We had a rough cut and we thought we were finished in May of last year,” Dawson said, “but on July 26, 2017, Trump made the decision to reinstate the ban and that really shifted the film — one, in terms of how we ended the story so we had to go back into production a little bit to change the ending, but it also gave us the opportunity to reach an audience who had otherwise kind of been blind to the issue. All of a sudden mainstream film producers and mainstream audiences wanted to know more.”

Although there were moments of worry and fear for the featured service members in the film, as well as vile and hateful rhetoric coming from Trump, there were also moments of bravery and accomplishment that made what they were fighting for worth it.

In the beginning when we first started filming, the ban on open trans service had not been lifted,” said Corporal Laila Ireland. “So deciding to step forward to brave the journey of telling my story took some serious intestinal fortitude. It meant that I needed to be aware of the consequences I was willing to take in order to help make a historical change for the better.”

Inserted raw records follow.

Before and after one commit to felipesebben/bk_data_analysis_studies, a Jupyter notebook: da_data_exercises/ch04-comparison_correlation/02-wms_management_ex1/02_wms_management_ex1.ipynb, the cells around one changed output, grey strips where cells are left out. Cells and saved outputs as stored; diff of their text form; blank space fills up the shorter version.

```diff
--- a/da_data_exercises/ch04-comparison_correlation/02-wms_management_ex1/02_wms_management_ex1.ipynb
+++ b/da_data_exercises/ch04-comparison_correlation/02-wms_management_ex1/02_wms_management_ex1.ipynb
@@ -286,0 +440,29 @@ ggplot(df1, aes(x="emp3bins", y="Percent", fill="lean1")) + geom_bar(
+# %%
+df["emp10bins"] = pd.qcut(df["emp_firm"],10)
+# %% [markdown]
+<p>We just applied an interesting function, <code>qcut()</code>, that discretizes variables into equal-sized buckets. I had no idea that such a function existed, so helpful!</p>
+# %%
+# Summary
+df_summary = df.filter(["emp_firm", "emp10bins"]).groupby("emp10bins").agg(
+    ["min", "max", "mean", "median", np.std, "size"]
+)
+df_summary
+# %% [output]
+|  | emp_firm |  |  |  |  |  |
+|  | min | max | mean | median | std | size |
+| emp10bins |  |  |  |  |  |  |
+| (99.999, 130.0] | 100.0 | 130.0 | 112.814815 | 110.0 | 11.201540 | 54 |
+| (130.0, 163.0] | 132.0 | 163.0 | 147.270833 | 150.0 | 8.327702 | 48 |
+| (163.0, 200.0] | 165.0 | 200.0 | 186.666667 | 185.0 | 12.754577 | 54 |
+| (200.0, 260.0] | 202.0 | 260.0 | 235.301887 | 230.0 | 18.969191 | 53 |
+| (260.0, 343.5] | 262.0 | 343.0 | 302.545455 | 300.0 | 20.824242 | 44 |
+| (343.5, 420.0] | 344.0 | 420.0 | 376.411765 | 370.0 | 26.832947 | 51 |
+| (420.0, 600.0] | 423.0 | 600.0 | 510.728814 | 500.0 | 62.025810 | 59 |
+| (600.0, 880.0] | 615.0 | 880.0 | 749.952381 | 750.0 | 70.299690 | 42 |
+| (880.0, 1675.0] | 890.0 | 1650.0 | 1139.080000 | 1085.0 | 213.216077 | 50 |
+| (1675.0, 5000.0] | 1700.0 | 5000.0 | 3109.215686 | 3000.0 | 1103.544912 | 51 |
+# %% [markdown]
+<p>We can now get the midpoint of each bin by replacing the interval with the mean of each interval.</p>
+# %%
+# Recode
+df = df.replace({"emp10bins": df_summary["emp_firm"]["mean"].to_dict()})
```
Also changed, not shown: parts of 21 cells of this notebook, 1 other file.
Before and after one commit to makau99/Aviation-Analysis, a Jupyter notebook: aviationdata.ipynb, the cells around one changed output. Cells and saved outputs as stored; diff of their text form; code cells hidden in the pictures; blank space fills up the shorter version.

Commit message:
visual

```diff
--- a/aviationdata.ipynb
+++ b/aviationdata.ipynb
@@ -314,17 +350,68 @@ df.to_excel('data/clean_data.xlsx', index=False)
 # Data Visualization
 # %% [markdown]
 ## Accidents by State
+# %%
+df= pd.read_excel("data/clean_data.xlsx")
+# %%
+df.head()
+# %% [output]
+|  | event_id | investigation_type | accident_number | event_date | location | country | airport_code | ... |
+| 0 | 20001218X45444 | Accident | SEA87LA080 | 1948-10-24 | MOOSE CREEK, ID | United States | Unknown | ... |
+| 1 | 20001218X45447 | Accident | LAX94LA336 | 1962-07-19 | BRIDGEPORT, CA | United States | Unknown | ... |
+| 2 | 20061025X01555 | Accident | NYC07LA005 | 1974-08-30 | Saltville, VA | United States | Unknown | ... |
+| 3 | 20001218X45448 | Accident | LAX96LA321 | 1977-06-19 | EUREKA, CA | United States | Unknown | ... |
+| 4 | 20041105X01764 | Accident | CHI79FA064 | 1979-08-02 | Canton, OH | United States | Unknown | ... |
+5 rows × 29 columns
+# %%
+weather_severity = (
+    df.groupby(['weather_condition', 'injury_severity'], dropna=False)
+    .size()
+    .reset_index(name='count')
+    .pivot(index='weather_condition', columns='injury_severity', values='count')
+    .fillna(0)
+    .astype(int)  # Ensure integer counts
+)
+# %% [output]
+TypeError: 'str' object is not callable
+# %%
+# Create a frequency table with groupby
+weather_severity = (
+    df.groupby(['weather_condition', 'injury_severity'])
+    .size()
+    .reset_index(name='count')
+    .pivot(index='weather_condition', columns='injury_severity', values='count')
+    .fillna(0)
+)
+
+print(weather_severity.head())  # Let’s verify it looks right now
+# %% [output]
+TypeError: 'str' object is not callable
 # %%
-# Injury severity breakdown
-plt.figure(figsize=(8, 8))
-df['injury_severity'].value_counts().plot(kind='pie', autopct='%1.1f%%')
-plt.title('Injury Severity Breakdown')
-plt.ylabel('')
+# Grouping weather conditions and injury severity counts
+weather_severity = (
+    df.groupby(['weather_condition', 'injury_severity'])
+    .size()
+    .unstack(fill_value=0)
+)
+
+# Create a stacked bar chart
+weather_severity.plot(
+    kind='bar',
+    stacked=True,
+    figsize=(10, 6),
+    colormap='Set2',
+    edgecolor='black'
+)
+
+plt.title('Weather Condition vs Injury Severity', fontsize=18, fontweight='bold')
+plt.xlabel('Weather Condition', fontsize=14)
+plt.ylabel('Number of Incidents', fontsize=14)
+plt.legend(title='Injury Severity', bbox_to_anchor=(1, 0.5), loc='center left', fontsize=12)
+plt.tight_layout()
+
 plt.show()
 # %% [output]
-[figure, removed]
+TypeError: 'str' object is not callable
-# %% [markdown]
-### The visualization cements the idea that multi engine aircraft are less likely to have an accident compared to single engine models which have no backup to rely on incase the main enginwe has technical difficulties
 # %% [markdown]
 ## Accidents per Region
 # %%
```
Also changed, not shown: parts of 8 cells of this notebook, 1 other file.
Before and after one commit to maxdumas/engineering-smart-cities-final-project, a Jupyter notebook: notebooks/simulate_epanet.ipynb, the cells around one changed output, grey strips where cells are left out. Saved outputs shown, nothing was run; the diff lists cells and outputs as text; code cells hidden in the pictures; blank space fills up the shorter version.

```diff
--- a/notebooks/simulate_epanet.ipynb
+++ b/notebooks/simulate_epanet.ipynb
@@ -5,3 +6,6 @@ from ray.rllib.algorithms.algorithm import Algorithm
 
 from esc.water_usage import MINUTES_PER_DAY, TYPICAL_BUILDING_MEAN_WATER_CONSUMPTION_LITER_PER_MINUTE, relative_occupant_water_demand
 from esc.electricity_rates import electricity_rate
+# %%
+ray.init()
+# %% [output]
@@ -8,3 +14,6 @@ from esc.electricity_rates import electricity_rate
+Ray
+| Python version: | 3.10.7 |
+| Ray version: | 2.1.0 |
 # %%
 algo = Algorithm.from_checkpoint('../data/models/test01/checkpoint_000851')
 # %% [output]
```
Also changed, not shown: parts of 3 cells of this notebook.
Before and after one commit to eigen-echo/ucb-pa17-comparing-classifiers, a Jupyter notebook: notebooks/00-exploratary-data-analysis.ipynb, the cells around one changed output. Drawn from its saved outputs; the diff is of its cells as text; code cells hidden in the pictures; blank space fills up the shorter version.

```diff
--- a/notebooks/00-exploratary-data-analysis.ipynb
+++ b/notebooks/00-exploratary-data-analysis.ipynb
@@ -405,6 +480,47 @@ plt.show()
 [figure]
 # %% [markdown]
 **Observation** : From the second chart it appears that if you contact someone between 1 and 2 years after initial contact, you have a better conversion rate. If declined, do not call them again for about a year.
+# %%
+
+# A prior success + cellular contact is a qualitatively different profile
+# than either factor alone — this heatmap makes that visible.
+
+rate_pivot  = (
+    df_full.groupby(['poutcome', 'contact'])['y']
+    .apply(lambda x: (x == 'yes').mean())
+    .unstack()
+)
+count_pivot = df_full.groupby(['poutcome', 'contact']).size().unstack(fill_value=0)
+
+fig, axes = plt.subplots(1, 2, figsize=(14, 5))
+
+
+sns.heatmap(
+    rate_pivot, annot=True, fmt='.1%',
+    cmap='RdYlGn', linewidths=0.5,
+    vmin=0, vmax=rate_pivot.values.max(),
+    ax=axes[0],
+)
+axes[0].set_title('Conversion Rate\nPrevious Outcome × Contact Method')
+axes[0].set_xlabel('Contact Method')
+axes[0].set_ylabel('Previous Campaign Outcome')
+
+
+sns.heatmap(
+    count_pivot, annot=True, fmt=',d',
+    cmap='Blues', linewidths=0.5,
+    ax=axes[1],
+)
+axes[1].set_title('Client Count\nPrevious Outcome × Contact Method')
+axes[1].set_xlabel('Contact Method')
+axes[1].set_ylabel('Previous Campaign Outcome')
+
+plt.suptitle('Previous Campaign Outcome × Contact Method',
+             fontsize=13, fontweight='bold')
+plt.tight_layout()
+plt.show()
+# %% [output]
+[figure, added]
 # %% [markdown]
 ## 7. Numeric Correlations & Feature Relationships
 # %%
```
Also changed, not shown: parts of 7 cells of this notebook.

“After sitting down with the team and sharing my story with them, they assured me and then again reassured me that what I was doing, was in fact one of the bravest things they’ve known anyone to do,” she continued. “I was putting my life and my career on the line. It meant that I could lose absolutely everything. And they were willing to walk that line with me. The team made it easier to dive into the dark details and really capture what it was like to be a transgender person serving in today’s military.”

Trans Military has won numerous awards at film festivals throughout the country including the Audience Award and Best Feature Documentary Award at SXSW where it premiered earlier this year. The effect this film has had on audiences around the world has been groundbreaking, especially noticeable amongst the featured service members.

Since the premiere, the conversation surrounding transgender service has been taken to heights I never could have imagined,” said Corporal Ireland. “The impact of this film has been nothing less than positive and has seen support from so many different crowds across the nation. The film’s premiere is monumentally important and couldn’t come at a better time. With the current political climate constantly looming over marginalized communities, we are forced to the forefront of this fight for equality, for the right to exist. While this film is a small victory for the transgender community, there is still so much more work to do.”

Trans Military premieres tonight at 8pm on Logo and it is Dawson’s hope that during this holiday season, LGBTQ people will be able to take this film and show it to their family members and friends who may need more education or conversation around trans service members.

“I hope this film isn’t preaching to the choir,” Dawson said, “but empowering the choir.”

Trans Military premieres tonight on Logo.


Erin Faith Wilson

Erin Faith Wilson is a writer and producer based in Los Angeles.